EXERCISE OBJECTIVE -
Return only how many lines in the data include the string "const".
-- Opening Marker --
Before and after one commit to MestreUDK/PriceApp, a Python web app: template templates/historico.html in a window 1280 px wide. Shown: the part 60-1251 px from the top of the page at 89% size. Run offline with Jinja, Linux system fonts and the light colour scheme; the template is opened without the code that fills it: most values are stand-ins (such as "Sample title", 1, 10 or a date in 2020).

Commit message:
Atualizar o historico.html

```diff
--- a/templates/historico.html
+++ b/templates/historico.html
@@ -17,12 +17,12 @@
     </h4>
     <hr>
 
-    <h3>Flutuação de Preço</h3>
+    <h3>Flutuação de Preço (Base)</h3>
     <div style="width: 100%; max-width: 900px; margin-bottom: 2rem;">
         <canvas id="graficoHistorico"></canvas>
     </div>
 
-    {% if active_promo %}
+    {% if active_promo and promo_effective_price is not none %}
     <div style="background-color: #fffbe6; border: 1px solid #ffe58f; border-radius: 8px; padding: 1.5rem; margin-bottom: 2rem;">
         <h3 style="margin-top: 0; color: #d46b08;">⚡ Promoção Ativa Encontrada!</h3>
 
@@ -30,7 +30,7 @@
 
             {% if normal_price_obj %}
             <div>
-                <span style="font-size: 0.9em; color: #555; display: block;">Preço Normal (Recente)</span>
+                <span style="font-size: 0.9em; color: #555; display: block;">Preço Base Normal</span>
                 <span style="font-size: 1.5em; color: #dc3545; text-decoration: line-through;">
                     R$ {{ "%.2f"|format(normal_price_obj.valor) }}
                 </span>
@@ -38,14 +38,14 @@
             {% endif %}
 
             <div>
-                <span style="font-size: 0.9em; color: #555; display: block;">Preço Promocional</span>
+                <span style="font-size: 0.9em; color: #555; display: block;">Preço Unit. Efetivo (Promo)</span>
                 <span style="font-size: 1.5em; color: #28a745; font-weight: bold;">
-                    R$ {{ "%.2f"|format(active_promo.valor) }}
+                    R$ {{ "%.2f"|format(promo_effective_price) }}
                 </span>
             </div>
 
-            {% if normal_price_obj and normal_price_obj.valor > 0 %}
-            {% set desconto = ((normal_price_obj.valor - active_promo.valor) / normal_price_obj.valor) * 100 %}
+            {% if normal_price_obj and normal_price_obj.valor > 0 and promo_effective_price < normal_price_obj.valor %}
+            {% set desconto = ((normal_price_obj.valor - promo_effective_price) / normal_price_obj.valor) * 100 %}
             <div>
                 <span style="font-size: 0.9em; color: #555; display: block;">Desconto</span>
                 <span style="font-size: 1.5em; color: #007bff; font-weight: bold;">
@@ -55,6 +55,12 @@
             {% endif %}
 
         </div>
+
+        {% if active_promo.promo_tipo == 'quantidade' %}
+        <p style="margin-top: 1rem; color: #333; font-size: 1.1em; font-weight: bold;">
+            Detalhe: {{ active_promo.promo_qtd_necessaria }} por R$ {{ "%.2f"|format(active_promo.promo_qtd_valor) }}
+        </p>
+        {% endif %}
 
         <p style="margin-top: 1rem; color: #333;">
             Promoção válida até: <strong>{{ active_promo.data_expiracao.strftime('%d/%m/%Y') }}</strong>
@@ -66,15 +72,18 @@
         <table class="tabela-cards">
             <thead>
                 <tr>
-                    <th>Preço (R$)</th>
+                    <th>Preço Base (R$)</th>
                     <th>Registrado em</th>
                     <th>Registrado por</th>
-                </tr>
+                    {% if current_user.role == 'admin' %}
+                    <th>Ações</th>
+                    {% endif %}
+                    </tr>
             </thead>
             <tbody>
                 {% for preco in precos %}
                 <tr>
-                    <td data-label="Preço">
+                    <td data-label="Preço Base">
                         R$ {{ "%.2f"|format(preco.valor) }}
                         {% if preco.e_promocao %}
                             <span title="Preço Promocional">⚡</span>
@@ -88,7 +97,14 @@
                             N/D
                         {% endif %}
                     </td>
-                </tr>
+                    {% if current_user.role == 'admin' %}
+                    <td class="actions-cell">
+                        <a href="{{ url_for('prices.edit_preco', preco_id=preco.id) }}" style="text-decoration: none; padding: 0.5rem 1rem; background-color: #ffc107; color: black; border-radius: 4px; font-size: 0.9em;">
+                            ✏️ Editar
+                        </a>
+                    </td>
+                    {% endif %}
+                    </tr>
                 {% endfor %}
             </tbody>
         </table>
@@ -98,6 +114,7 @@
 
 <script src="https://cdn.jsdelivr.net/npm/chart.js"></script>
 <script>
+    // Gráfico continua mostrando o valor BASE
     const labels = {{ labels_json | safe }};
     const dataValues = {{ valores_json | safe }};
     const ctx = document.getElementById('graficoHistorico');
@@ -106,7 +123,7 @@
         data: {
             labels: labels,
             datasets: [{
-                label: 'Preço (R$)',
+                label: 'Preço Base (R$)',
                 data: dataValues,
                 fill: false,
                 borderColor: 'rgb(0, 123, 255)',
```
-- Closing Marker --
SOLUTION -
3